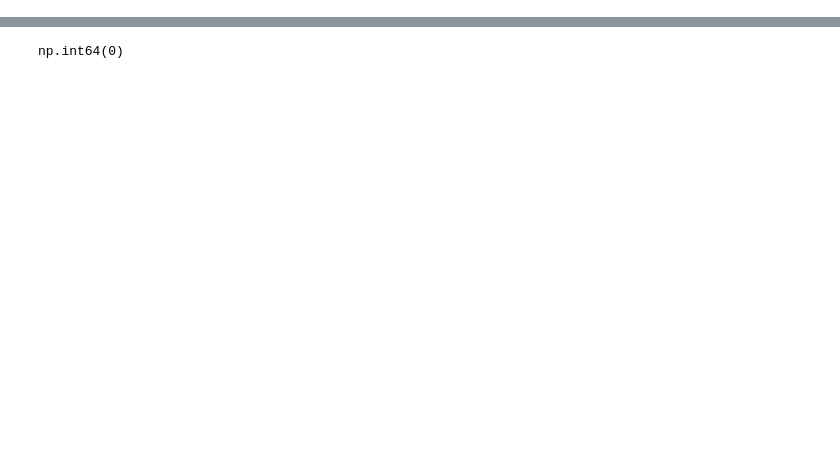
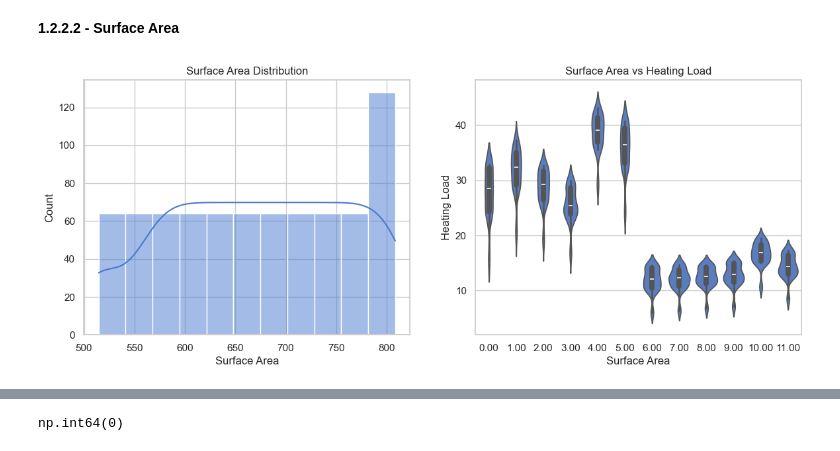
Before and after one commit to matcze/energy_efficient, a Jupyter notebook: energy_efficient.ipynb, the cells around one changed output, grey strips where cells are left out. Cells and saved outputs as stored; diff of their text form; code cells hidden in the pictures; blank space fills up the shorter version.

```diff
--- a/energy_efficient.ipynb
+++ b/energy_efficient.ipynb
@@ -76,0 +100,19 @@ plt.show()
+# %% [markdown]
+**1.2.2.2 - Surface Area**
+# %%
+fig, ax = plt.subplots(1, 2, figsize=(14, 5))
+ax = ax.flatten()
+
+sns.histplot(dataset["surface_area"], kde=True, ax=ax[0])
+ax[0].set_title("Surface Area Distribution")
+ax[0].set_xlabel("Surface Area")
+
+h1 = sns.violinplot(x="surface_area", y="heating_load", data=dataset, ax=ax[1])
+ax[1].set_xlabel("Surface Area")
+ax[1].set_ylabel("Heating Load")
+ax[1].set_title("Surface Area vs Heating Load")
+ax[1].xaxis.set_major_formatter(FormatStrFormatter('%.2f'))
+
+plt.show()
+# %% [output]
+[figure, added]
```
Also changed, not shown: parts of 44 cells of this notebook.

===============

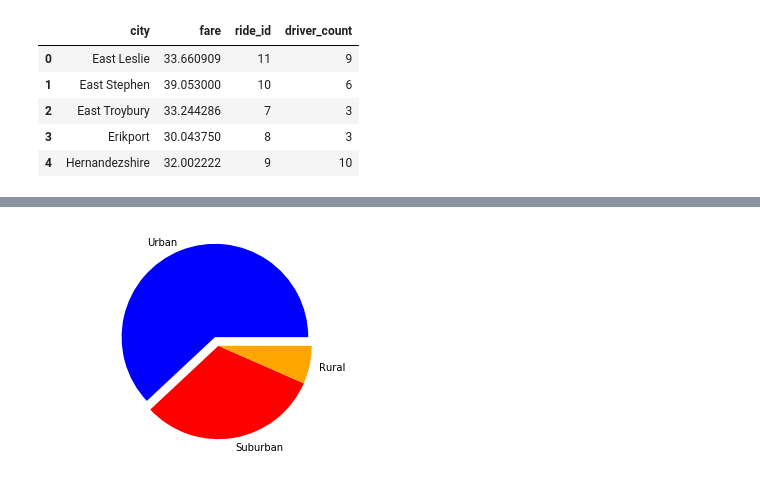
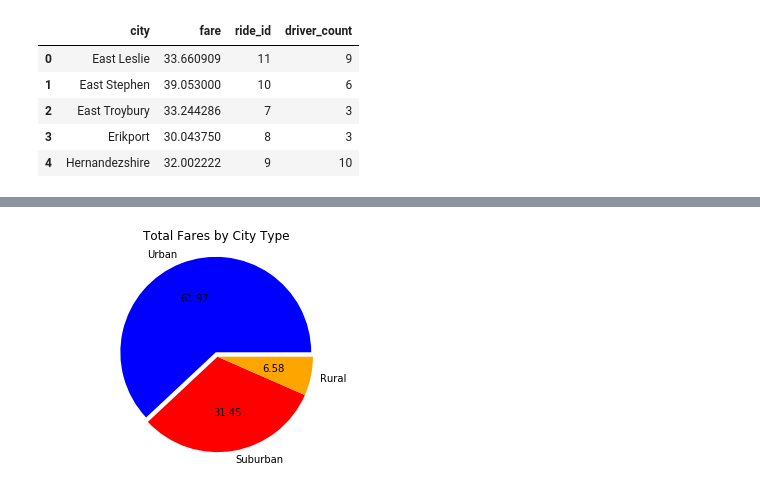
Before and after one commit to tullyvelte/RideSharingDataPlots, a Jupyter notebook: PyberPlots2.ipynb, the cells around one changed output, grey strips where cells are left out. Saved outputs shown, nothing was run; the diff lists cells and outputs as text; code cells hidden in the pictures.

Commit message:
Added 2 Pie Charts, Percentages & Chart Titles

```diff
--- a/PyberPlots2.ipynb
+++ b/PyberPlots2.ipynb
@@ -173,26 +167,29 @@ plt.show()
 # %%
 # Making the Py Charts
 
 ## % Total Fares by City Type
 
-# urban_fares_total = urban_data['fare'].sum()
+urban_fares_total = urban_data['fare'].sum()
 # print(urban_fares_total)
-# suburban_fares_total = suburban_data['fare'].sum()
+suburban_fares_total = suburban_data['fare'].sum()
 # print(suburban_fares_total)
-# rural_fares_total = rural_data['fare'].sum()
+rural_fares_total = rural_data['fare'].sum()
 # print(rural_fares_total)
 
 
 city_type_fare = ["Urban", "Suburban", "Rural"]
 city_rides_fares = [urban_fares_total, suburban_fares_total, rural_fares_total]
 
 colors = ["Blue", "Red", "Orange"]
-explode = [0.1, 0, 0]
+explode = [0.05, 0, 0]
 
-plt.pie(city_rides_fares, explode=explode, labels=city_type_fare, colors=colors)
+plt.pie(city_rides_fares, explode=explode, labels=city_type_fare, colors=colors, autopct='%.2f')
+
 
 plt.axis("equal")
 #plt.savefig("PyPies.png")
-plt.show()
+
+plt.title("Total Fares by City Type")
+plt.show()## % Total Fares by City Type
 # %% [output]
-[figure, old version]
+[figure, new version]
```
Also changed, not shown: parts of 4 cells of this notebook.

===============

WHAT YOU WILL DO
Report how many lines of the entries hold the string "code". Provide the number alone.

SOLUTION TO THIS PROBLEM
2